In a recent article published in Reproductive Medicine, researchers presented information on scientific evidence-based inflammatory bowel disease (IBD) management methods during pregnancy.
IBD patients, especially those with active disease, are at an increased risk of loss of pregnancy, preterm delivery, and emergent cesarean (C-section) deliveries. However, those with a quiescent one are likely to have fewer complications.
The peak incidence of IBD is between 15 and 29 years when people tend to bear children or are in their reproductive years. Thus, IBD patients anticipating pregnancy must be aware of its adverse effects before conception.
Dedicated specialized IBD–pregnancy clinics could assist in improving patient knowledge and attitudes toward pregnancy through individualized pre-conception counseling, education, and medication adherence.
However, since less than 50% of patients may have access to such clinics, the risks of poor pregnancy outcomes cannot be completely averted but minimized. Nonetheless, receiving direct care from IBD gastroenterologists, obstetricians, dieticians, and psychologists could reduce voluntary childlessness and adverse pregnancy outcomes.
Clinicians often use multiple modalities to measure disease activity during pregnancy because of the lack of agreement on the benefits of one for effective therapeutic decision-making.
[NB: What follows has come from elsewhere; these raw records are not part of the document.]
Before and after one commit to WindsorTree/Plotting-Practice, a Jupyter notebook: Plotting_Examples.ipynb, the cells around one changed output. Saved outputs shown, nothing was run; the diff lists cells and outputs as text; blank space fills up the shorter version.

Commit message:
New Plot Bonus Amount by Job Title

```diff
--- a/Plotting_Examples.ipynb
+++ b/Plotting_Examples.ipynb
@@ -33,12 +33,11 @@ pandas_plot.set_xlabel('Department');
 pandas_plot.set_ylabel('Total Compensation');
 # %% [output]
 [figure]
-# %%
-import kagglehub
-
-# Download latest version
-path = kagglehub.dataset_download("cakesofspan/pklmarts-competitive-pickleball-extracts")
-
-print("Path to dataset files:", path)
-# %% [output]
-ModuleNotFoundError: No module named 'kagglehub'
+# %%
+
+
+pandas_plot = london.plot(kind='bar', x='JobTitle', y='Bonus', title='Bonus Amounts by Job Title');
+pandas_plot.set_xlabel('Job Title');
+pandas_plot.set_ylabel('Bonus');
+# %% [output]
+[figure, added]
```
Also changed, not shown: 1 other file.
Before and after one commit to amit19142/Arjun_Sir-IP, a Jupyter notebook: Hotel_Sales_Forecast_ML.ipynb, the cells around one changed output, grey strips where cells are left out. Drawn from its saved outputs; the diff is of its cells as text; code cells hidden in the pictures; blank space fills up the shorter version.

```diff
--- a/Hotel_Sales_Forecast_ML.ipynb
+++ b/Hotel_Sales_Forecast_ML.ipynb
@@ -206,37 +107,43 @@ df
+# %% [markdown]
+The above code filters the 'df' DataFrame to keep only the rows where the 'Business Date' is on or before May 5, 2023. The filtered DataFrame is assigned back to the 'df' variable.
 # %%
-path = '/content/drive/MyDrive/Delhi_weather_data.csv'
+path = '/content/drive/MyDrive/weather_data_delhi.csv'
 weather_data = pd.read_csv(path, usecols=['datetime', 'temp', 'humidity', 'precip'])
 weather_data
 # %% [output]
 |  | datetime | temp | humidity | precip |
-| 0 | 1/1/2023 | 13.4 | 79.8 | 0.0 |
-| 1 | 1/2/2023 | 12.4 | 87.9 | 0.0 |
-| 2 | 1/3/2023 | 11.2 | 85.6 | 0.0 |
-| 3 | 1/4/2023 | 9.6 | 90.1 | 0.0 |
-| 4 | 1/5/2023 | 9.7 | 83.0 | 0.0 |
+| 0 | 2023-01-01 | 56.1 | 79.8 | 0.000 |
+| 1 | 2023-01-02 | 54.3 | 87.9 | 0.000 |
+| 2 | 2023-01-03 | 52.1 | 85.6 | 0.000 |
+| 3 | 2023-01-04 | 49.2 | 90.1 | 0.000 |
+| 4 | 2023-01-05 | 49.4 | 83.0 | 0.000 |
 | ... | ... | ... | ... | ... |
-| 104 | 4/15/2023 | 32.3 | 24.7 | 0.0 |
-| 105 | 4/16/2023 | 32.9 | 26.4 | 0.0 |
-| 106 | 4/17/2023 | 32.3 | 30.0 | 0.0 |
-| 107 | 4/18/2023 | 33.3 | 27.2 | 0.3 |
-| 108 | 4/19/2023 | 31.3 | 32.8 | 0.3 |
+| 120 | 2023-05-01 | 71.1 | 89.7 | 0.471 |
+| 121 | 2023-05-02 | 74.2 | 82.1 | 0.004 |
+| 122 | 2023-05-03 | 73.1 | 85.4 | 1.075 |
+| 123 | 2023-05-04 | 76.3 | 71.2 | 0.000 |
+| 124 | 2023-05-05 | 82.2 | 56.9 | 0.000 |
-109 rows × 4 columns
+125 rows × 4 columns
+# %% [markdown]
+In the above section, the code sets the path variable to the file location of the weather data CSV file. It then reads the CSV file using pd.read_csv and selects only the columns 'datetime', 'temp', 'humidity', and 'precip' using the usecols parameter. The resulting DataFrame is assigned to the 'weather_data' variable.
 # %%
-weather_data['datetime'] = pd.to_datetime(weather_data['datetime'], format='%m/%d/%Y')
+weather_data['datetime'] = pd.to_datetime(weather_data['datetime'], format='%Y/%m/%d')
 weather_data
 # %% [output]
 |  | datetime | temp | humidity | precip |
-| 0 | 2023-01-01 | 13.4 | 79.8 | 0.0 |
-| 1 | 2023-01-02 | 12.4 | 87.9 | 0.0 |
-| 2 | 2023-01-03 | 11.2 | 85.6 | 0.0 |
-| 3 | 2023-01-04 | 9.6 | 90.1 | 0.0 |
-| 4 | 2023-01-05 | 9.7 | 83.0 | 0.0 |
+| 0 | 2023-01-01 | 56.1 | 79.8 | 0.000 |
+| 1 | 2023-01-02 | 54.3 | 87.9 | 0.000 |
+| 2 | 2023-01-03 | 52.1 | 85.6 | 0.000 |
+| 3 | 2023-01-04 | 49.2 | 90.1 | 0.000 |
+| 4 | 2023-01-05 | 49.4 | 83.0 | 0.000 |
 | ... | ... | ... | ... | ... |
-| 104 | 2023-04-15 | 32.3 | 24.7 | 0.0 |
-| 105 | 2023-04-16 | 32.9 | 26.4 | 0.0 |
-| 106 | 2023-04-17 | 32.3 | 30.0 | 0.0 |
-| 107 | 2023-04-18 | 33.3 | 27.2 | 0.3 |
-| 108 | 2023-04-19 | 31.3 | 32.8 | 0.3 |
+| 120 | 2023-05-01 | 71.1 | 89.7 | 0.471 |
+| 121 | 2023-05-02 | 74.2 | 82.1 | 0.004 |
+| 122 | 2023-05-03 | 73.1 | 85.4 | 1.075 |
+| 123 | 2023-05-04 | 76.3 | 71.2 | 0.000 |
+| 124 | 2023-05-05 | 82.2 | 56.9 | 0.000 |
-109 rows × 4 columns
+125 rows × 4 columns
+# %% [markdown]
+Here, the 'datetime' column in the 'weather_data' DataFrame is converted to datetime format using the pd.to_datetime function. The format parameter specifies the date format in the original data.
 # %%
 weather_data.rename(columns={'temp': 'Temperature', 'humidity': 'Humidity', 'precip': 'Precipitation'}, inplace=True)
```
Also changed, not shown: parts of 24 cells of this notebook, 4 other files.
An observational study demonstrated that compared to fecal calprotectin (FCP), gastrointestinal ultrasonography (GIUS) provided better visuals of the terminal ileum and colon in women gestating since 20 weeks with specificity, sensitivity, and negative predictive values of 83%, 74%, and 90%, respectively.
Furthermore, a recent review by De Lima et al. systematically showed that lower gastrointestinal endoscopy or sigmoidoscopy was low risk through all three trimesters in nearly 80% of cases and helped in the medical management of IBD patients when appropriately indicated.
Many drugs have received approval for use in pregnant and breastfeeding IBD patients. These are aminosalicylates, thiopurines, corticosteroids, ciprofloxacin, amoxicillin, calcineurin inhibitors, anti-tumor necrosis factor, anti-integrin, and some anti-interleukin agents. Notably, most of these drugs are recommended during active flares; however, non-adherence to medications during pregnancy could have serious repercussions.
The gut microbiome fluctuates in IBD, and the maternal microbiome also changes due to pregnancy, especially in the third trimester when the maternal gut harbors increased inflammatory changes and reduced gut diversity, which, in turn, impacts the developing neonatal microbiota.
Clinicians have used protein-rich formulas to restore healthy microbiota in IBD patients. Currently, Modulating Early Life Microbiome through Dietary Intervention in Pregnancy (MELODY) trial is assessing how effectively diet could normalize the gut microbiome in IBD patients and their offspring during the third trimester of pregnancy.
While dietary modifications alone might not control IBD symptoms, when used alongside medications, they could greatly benefit the health of IBD patients.
In cases of active perianal disease and ileal pouch-anal anastomosis (IPAA), a C-section must be considered due to raised concerns about adhesions and bowel obstructions, even though it does not influence the delivery mode in patients with CD.
Overall, the gastroenterologist, obstetrician, and patient should (together) decide the most optimal delivery mode for IBD.
Most pediatric societies recommend breastfeeding until the newborn is six months old. It appears feasible because studies have shown that breastfeeding does not increase the risk of maternal disease flare and (conversely) might be protective against IBD flares.
Yet, most women with IBD cease breastfeeding early due to concerns about drug transfer through breast milk. Even the results of studies done in this regard are conflicting. Recently, a study showed that mothers with IBD have reduced IgA levels and lactose in their breast milk, which dampens its beneficial effects. Other studies have pointed towards increased inflammatory cytokines and succinate concentrations in the breast milk of lactating females with IBD, which might harm an infant's gut microbiome.
More large-scale prospective studies should investigate how different breast milk composition is in women with IBD and whether it predisposes infants to develop IBD or other similar inflammatory diseases.
In the future, with increased awareness and availability of novel therapies for successful conception and improved pregnancy outcomes, many patients might give up on their presumptions of adverse IBD effects on maternal and fetal health and not choose voluntary childlessness.
In other words, the possibility of attaining remission before conception could help optimize pregnancy outcomes even in active IBD cases.